(Version comparison data)
+++++

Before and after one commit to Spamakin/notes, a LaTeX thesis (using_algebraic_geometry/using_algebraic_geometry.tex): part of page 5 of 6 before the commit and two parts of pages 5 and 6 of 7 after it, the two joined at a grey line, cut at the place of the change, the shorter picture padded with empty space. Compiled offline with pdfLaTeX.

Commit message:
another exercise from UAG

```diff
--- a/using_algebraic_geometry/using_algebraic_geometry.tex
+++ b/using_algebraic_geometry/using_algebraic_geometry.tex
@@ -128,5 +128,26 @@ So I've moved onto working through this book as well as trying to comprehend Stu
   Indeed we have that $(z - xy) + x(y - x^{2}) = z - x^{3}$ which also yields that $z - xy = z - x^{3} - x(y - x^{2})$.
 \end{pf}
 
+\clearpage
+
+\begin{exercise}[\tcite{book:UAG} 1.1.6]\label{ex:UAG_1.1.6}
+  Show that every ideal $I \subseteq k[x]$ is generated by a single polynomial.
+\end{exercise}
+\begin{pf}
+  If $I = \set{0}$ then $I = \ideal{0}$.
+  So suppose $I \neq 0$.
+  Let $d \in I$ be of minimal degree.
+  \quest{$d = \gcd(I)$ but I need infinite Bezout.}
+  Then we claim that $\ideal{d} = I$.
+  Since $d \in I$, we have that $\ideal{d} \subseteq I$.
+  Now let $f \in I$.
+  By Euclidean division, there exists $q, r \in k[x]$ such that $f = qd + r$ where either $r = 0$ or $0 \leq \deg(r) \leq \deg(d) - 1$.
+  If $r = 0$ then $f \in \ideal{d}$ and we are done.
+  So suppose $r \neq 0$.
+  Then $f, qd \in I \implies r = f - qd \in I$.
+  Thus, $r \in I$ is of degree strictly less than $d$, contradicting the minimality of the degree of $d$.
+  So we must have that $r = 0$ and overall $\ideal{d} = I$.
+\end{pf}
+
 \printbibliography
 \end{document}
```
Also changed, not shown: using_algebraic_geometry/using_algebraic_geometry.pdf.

+++++

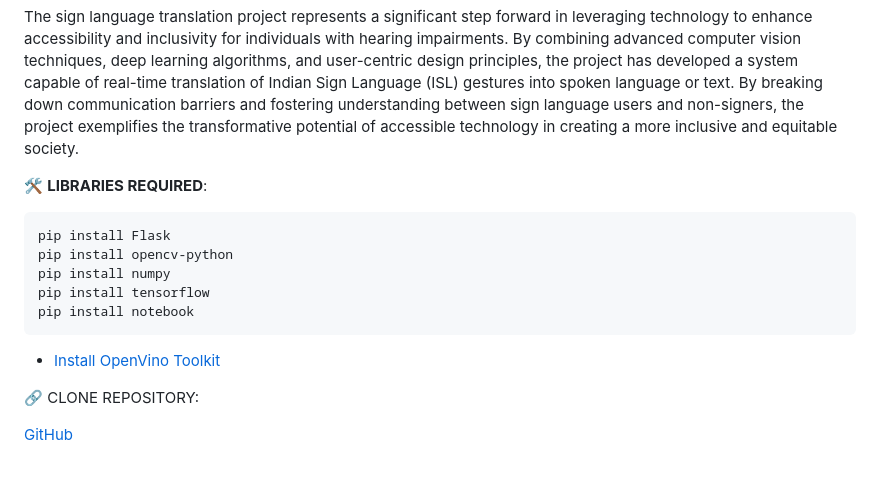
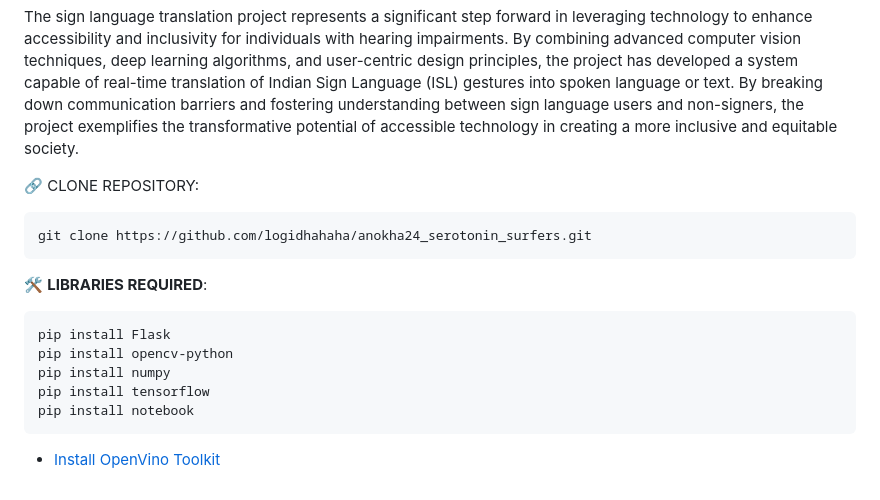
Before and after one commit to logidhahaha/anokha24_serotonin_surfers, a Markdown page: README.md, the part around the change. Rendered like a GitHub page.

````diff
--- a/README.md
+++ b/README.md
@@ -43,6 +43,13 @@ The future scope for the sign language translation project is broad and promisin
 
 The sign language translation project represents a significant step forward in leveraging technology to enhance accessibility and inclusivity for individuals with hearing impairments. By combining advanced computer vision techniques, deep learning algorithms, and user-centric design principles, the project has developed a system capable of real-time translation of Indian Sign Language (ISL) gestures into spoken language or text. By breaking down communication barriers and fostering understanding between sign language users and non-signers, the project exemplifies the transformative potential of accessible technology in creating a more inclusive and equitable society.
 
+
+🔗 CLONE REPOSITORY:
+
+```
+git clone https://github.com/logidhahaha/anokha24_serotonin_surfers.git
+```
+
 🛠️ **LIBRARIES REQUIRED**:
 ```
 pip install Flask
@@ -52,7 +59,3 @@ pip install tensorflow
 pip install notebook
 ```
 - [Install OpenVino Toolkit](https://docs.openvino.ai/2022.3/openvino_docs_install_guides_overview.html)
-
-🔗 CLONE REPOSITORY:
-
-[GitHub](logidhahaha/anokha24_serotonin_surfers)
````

+++++

**Task directions**: Check the records above and copy each line that has the string "have".

**Your solution**:
   Indeed we have that $(z - xy) + x(y - x^{2}) = z - x^{3}$ which also yields that $z - xy = z - x^{3} - x(y - x^{2})$.
+  Since $d \in I$, we have that $\ideal{d} \subseteq I$.
+  So we must have that $r = 0$ and overall $\ideal{d} = I$.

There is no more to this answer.